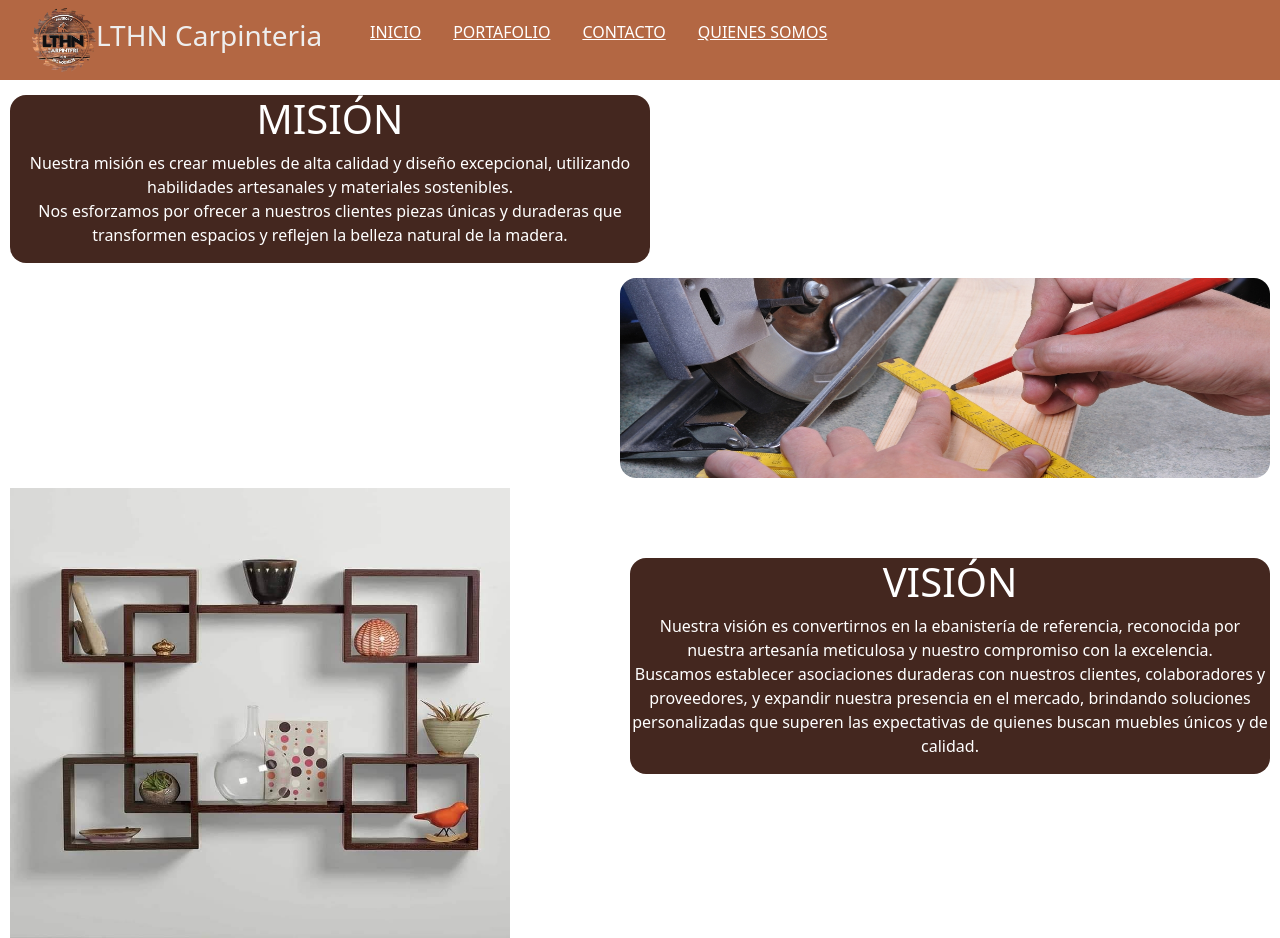
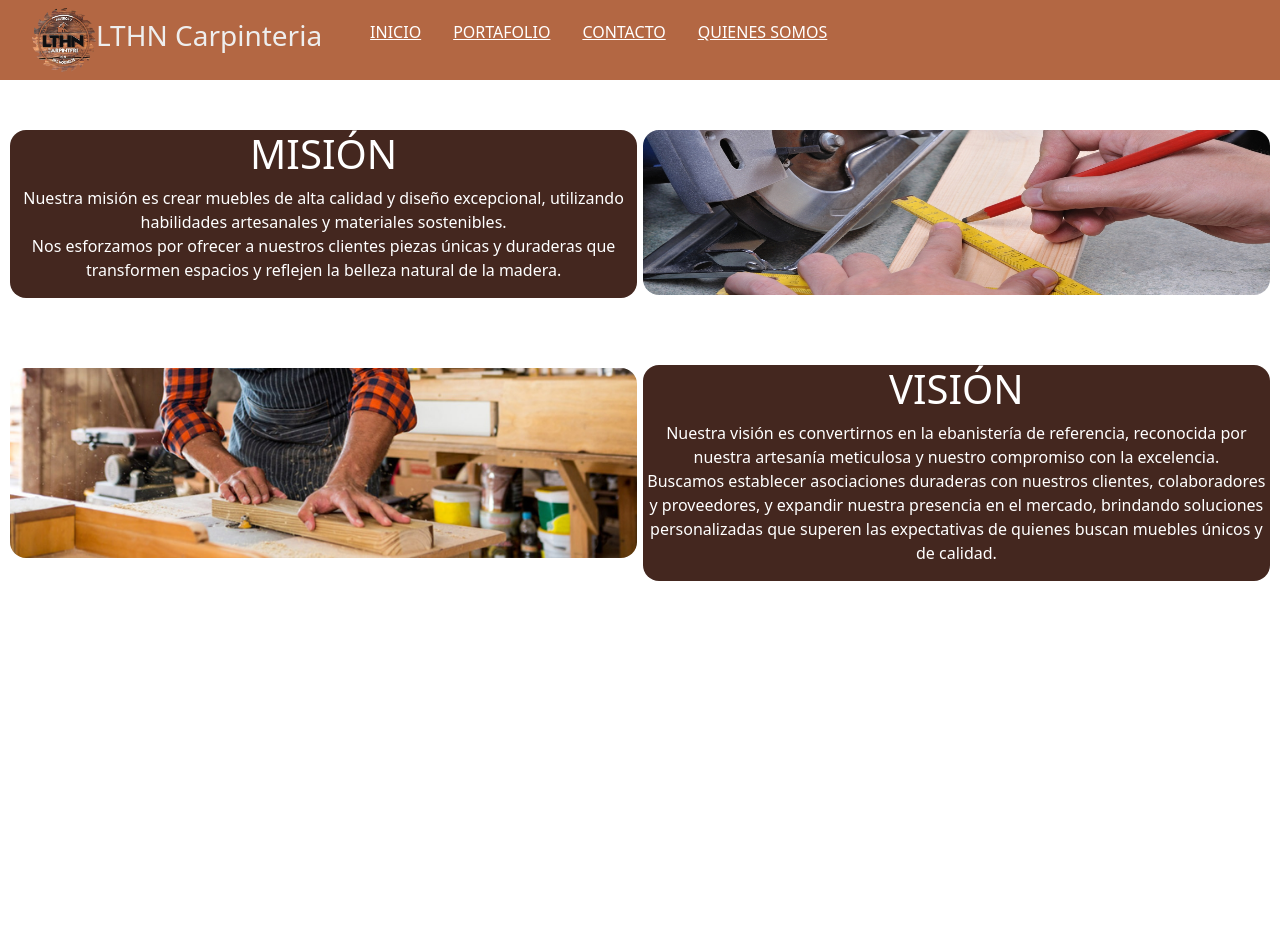
Before and after one commit to AnaMorales4/Carpinteria, a React (Create React App) app: page /Info in a window 1280 px wide. After the commit the page ends 800 px from the top, so only its background shows below. Built offline with nearby package versions, Linux system fonts and the light colour scheme.

Commit message:
quienesosmos

```diff
--- a/src/Estilo/textos.css
+++ b/src/Estilo/textos.css
@@ -28,10 +28,10 @@
 }
 .mision{
     text-align: center;
-    width: 50%;
+    width: 49%;
     color: white;
     background-color: #44271F;
-    margin-top: 15px;
+    margin-top: 50px;
     grid-column-start: auto;
     border-radius: 1em;
     float: left;
@@ -39,26 +39,28 @@
 }
 .vision{
     text-align: center;
-    width: 50%;
+    width: 49%;
     color: white;
     background-color: #44271F;
-    margin-top: 80px;
+    margin-top: 70px;
     grid-column-start: auto;
     border-radius: 1em;
     float: right;
     margin-right: 10px;}
 .info1{
     float: right;
-    width: 650px;
-    height: 200px;
+    width: 49%;
+    height: 165px;
     margin-right:10px;
-    margin-top: 15px;
+    margin-top: 50px;
     border-radius: 1em;
 }
 .info2{
+    border-radius: 1em;
     float: left;
-    width: 500px;
-    height: 450px;
+    width: 49%;
+    height: 190px;
     margin-left: 10px;
-    margin-top: 10px;
+    margin-top: 70px;
+
 }
```
Also changed, not shown: src/Imagenes/info2.jpg.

Exercise brief: Across the material above, how many lines include the word "textos"? Respond with nothing but the number.

Result of this exercise: 2